-- This is just a divorce waiting to happen! -- This is a stupid way to get out of the barracks! -- This ain’t ever gonna work!!
Statistically, those naysayers have a pretty good chance of being right. Age at marriage is one of the strongest predictors of divorce -- especially among young enlisted.
So what if the military started encouraging young people to be more like their civilian counterparts? What if we let go of that post WWII morality and actually encouraged young couples to live together instead of getting married?
A brand new report from the National Center for Health Statistics, shows that marriage -- actual licensed bride and groom marriage -- is less and less likely to be the first union for civilians.
Americans today live together first. The new report shows that 48 percent of women lived with their male partner as a first union, up from 43 percent in 2002 and 34 percent in 1995.
Why shouldn’t military folks follow that same pattern? Granted, the unmarried partner wouldn’t be getting medical benefits. The servicemember’s housing allowance would not increase. Would that really mean there would be fewer divorces among military members?
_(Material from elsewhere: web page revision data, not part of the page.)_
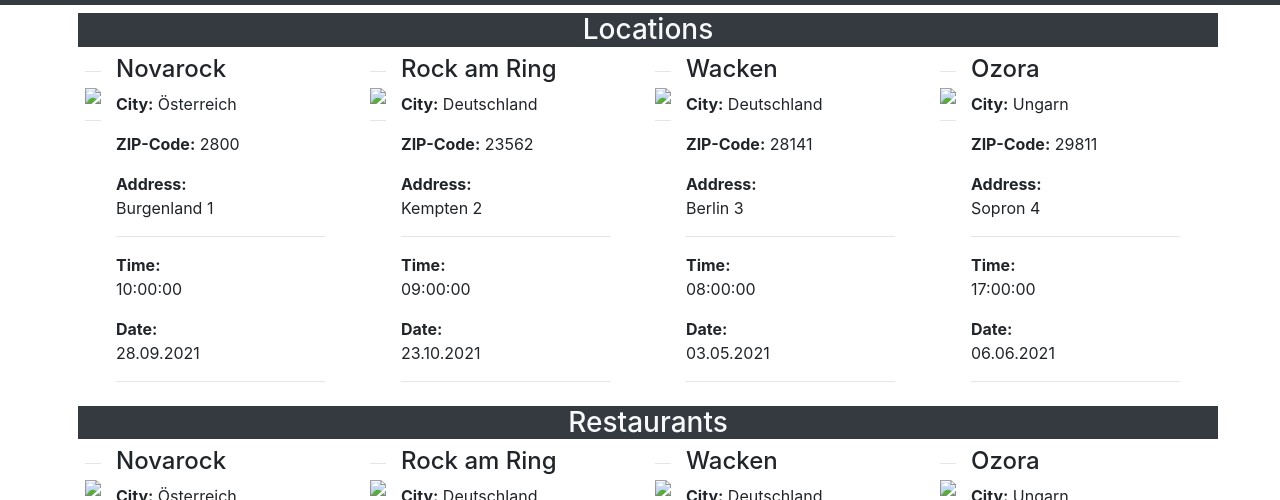
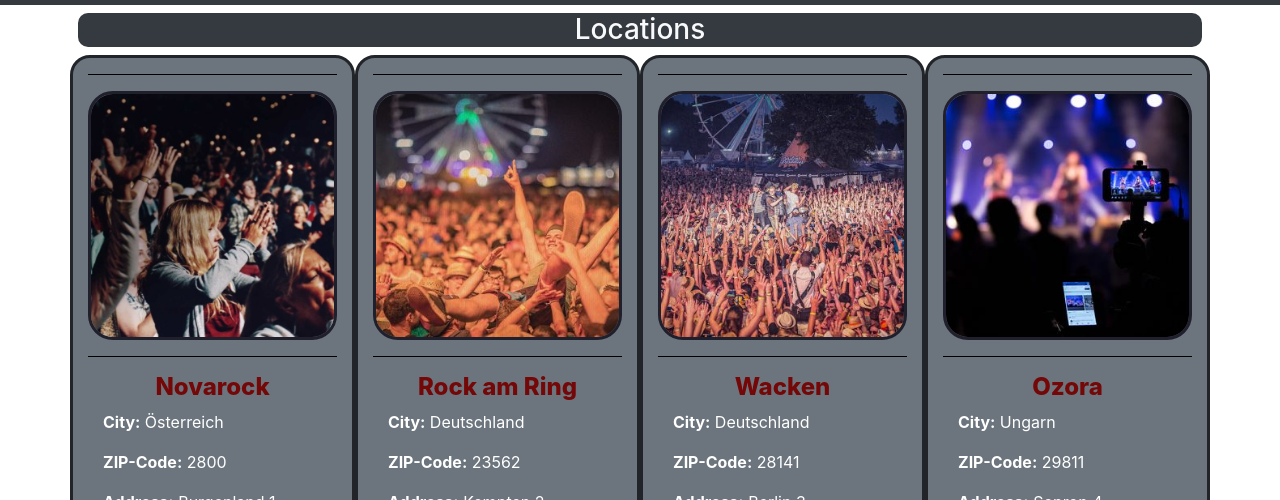
Before and after one commit to PatrickM200/CFLMS-PatrickMiglar-CodeReview-06, a plain HTML site: page index.html in a window 1280 px wide. Shown: the part 300-800 px from the top of the page. Drawn offline with nearby package versions, Linux system fonts and the light colour scheme.

Commit message:
new css + script fixed

```diff
--- a/scripts/script.js
+++ b/scripts/script.js
@@ -19,8 +19,9 @@ var locations = /** @class */ (function () {
         this.address = address;
         this.image = image;
     }
+    //------------HTML INPUT---------//
     locations.prototype.render = function () {
-        return "\n        \n\t\t<div class=\"media col-lg-3 col-md-6 col-sm-12\">\n  \t\t<div class=\"media-left\">\n  \t\t<hr>\n    \t<a href=\"#\">\n      \t<img class=\"media-object d-none d-md-block\" src=\"" + this.image + "\">\n    \t</a>\n    \t<hr>\n  \t\t</div>\n  \t\t<div class=\"media-body col-lg-12 col-md-1 col-sm-12 media-text\">\n    \t<h4 class=\"media-heading media-text\">" + this.name + "</h4>\n    \t<p><b>City:</b> " + this.city + "</p>\n    \t<p><b>ZIP-Code:</b> " + this.zipcode + "</p>\n    \t<p><b>Address:</b> <br>" + this.address + "</p>\n    \t<hr>\n  \t\t</div>\n\t\t</div>\n\t\t";
+        return "\n        \n\t\t<div class=\"bg-secondary col-lg-3 col-md-6 col-sm-12\">\n  \t\t<div class=\"content\">\n  \t\t<hr>\n    \t<a href=\"#\">\n      \t<img class=\"d-none d-md-block\" src=\"" + this.image + "\">\n    \t</a>\n    \t<hr>\n  \t\t</div>\n  \t\t<div class=\"contetText col-lg-12 col-md-1 col-sm-12\">\n        <h4 class=\"contentTitle\">" + this.name + "</h4>\n        <p><b>City:</b> " + this.city + "</p>\n        <p><b>ZIP-Code:</b> " + this.zipcode + "</p>\n        <p><b>Address:</b> " + this.address + "</p>\n    \t  <hr>\n  \t\t</div>\n\t\t</div>\n\t\t";
     };
     return locations;
 }());
@@ -34,7 +35,7 @@ var restaurants = /** @class */ (function (_super) {
         return _this;
     }
     restaurants.prototype.render = function () {
-        return "\n\t\t<div class=\"media col-lg-3 col-md-6 col-sm-12\">\n  \t\t<div class=\"media-left\">\n  \t\t<hr>\n    \t<a href=\"#\">\n      \t<img class=\"media-object d-none d-md-block\" src=\"" + this.image + "\">\n    \t</a>\n    \t<hr>\n  \t\t</div>\n  \t\t<div class=\"media-body col-lg-12 col-md-1 col-sm-12 media-text\">\n    \t<h4 class=\"media-heading media-text\">" + this.name + "</h4>\n    \t<p><b>City:</b> " + this.city + "</p>\n    \t<p><b>ZIP-Code:</b> " + this.zipcode + "</p>\n        <p><b>Address:</b> <br>" + this.address + "</p>\n        <hr>\n        <p><b>Address:</b> <br>" + this.telefon + "</p>\n        <p><b>Address:</b> <br>" + this.art + "</p>\n        <p><b>Address:</b> <br>" + this.website + "</p>\n    \t<hr>\n  \t\t</div>\n\t\t</div>\n\t\t";
+        return "\n\t\t<div class=\"bg-secondary col-lg-3 col-md-6 col-sm-12\">\n  \t\t<div class=\"content\">\n  \t\t<hr>\n    \t<a href=\"#\">\n      \t<img class=\"d-none d-md-block\" src=\"" + this.image + "\">\n    \t</a>\n    \t<hr>\n  \t\t</div>\n  \t\t<div class=\"contetText col-lg-12 col-md-1 col-sm-12\">\n        <h4 class=\"contentTitle\">" + this.name + "</h4>\n        <p><b>City:</b> " + this.city + "</p>\n        <p><b>ZIP-Code:</b> " + this.zipcode + "</p>\n        <p><b>Address:</b> " + this.address + "</p>\n        <hr>\n        <p><b>Time:</b> " + this.telefon + "</p>\n        <p><b>Date:</b> " + this.art + "</p>\n        <p><b>Date:</b> " + this.website + "</p>\n    \t  <hr>\n  \t\t</div>\n\t\t</div>\n\t\t";
     };
     return restaurants;
 }(locations));
@@ -47,24 +48,26 @@ var events = /** @class */ (function (_super) {
         return _this;
     }
     events.prototype.render = function () {
-        return "\n\t\t<div class=\"media col-lg-3 col-md-6 col-sm-12\">\n  \t\t<div class=\"media-left\">\n  \t\t<hr>\n    \t<a href=\"#\">\n      \t<img class=\"media-object d-none d-md-block\" src=\"" + this.image + "\">\n    \t</a>\n    \t<hr>\n  \t\t</div>\n  \t\t<div class=\"media-body col-lg-12 col-md-1 col-sm-12 media-text\">\n    \t<h4 class=\"media-heading media-text\">" + this.name + "</h4>\n    \t<p><b>City:</b> " + this.city + "</p>\n    \t<p><b>ZIP-Code:</b> " + this.zipcode + "</p>\n        <p><b>Address:</b> <br>" + this.address + "</p>\n        <hr>\n        <p><b>Time:</b> <br>" + this.time + "</p>\n        <p><b>Date:</b> <br>" + this.date + "</p>\n    \t<hr>\n  \t\t</div>\n\t\t</div>\n\t\t";
+        return "\n\t\t<div class=\"bg-secondary col-lg-3 col-md-6 col-sm-12\">\n  \t\t<div class=\"content\">\n  \t\t<hr>\n    \t<a href=\"#\">\n      \t<img class=\"d-none d-md-block\" src=\"" + this.image + "\">\n    \t</a>\n    \t<hr>\n  \t\t</div>\n  \t\t<div class=\"contetText col-lg-12 col-md-1 col-sm-12\">\n        <h4 class=\"contentTitle\">" + this.name + "</h4>\n        <p><b>City:</b> " + this.city + "</p>\n        <p><b>ZIP-Code:</b> " + this.zipcode + "</p>\n        <p><b>Address:</b> " + this.address + "</p>\n        <hr>\n        <p><b>Time:</b> " + this.time + "</p>\n        <p><b>Date:</b> " + this.date + "</p>\n    \t  <hr>\n  \t\t</div>\n\t\t</div>\n\t\t";
     };
     return events;
 }(locations));
+//-----------DATA INPUT------------//
 var data = [
-    new locations("Dome Disco", "Wien", 1010, "Domstraße 16", "image"),
-    new locations("Nightlife", "Wiener Neustadt", 2700, "Granzer Straße 10", "image"),
-    new locations("Metalbar", "Bromberg", 2540, "Wiener Straße 2", "image"),
+    new locations("Dome Disco", "Wien", 1010, "Domstraße 16", "/img/loca1.jpg"),
+    new locations("Nightlife", "Wiener Neustadt", 2700, "Granzer Straße 10", "/img/loca2.jpg"),
+    new locations("Metalbar", "Bromberg", 2540, "Wiener Straße 2", "/img/loca3.jpg"),
     new locations("Brotherhood", "Rust", 2310, "Rust-Weg 12", "image"),
-    new restaurants("Dome Wirt", "Wien", 1010, "Dome Weg 2", "image", "+43 645 56 56", "Wirt", "www.wirt1.at"),
-    new restaurants("Stagl", "Wiener Neustadt", 2900, "Grazerstraße 5", "image", "+43 235 23 34", "Chinese", "www.wirt2.at"),
-    new restaurants("Tahler", "Bromberg", 2700, "Wiener Weg 6", "image", "+43 646 45 45", "Wirt", "www.wirt3.at"),
-    new restaurants("City Stüberl", "Wiener Neustadt", 2350, "Wiener Straße 12", "image", "+43 34 23 64", "Kaffeehaus", "www.wirt4.at"),
-    new events("Novarock", "Österreich", 2800, "Burgenland 1", "image", "10:00:00", "28.09.2021"),
-    new events("Rock am Ring", "Deutschland", 23562, "Kempten 2", "image", "09:00:00", "23.10.2021"),
-    new events("Wacken", "Deutschland", 28141, "Berlin 3", "image", "08:00:00", "03.05.2021"),
-    new events("Ozora", "Ungarn", 29811, "Sopron 4", "image", "17:00:00", "06.06.2021"),
+    new restaurants("Dome Wirt", "Wien", 1010, "Dome Weg 2", "/img/rest4.jpg", "+43 645 56 56", "Wirt", "www.wirt1.at"),
+    new restaurants("Stagl", "Wiener Neustadt", 2900, "Grazerstraße 5", "/img/rest2.png", "+43 235 23 34", "Chinese", "www.wirt2.at"),
+    new restaurants("Tahler", "Bromberg", 2700, "Wiener Weg 6", "/img/rest3.jpg", "+43 646 45 45", "Wirt", "www.wirt3.at"),
+    new restaurants("City Stüberl", "Wiener Neustadt", 2350, "Wiener Straße 12", "/img/rest4.jpg", "+43 34 23 64", "Kaffeehaus", "www.wirt4.at"),
+    new events("Novarock", "Österreich", 2800, "Burgenland 1", "/img/event1.jpg", "10:00:00", "28.09.2021"),
+    new events("Rock am Ring", "Deutschland", 23562, "Kempten 2", "/img/event2.jpg", "09:00:00", "23.10.2021"),
+    new events("Wacken", "Deutschland", 28141, "Berlin 3", "/img/event3.jpg", "08:00:00", "03.05.2021"),
+    new events("Ozora", "Ungarn", 29811, "Sopron 4", "/img/event4.jpg", "17:00:00", "06.06.2021"),
 ];
+// -------------FILTER---------------//
 var filterRest = function (obj) {
     return obj instanceof restaurants;
 };
@@ -88,7 +91,7 @@ list.forEach(function (item) {
     else {
         filteredList = data.filter(filterEven);
     }
-    var text = "<div class=\"col-12 bg-dark text-light m-2 h3 text-center\">" + item + "</div>";
+    var text = "<div class=\"mainTitle col-12 bg-dark text-light m-2 h3 text-center\">" + item + "</div>";
     filteredList.forEach(function (filteredListItem) {
         text += filteredListItem.render();
     });
--- a/styles/styles.scss
+++ b/styles/styles.scss
@@ -25,3 +25,37 @@
     display: flex;
     justify-content: center;
 }
+.content img:hover {
+    transform: scale(1.08);
+}
+.content img {
+    width: 100%;
+    border: 3px solid #201f2c;
+    border-radius: 10%;
+    transition: transform .2s
+}
+.contentTitle {
+    color: rgb(116, 7, 7);
+    text-align: center;
+    font-weight: 800;
+}
+
+p {
+    font-size: 12pt;
+    color: white;
+}
+hr {
+    border-color: rgb(0, 0, 0);
+}
+
+.bg-secondary {
+    border-radius: 20px;
+    border:solid;
+}
+.mainTitle {
+    border-radius: 10px;
+
+}
+.col-12 {
+    flex: 100%;
+}
```
Also changed, not shown: img/banner.webp (deleted), img/banner1.png (deleted), img/event1.jpg (added), img/event2.jpg (added), img/event3.jpg (added), img/event4.jpg (added), img/loca1.jpg (added), img/loca2.jpg (added), img/loca3.jpg (added), img/loca4.jpg (added), img/rest1.jpg (added), img/rest2.png (added), img/rest3.jpg (added), img/rest4.jpg (added), 1 more files, 2 other files.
It’s hard to tell what would happen to military couples who live together first. We have no statistics about military couples who live together.
When you look at statistics for civilians, within three years of cohabiting, 40 percent of women did marry. Another 32 percent were still living with their partner and 27 percent had broken up. The older you were, the more likely you were to move from living together to marriage.
But living together has never been shown to be a good predictor of staying together. And is a break up really easier than a divorce?
I don’t know. When Brad and I were first in love, he wanted us to move in together. I knew my parents (and his parents) would never, ever go for me moving to Connecticut to live with him. Which is one of the reasons we got married.
I must admit that the marriage license, the big white wedding, the opinion of our families all helped keep us together during those first grinding years of military life. Would we have stayed together without the piece of paper?
I would like to think that we would. But I have nothing to compare that to. So at SpouseBuzz, we are asking you about living together: Did you live with your servicemember first? Did a ring and a dress and a few benefits really help keep you together? Is military living together an answer to young military relationships? Take our poll to the right of the screen and check out the results below, then tell us what you think in the comments section.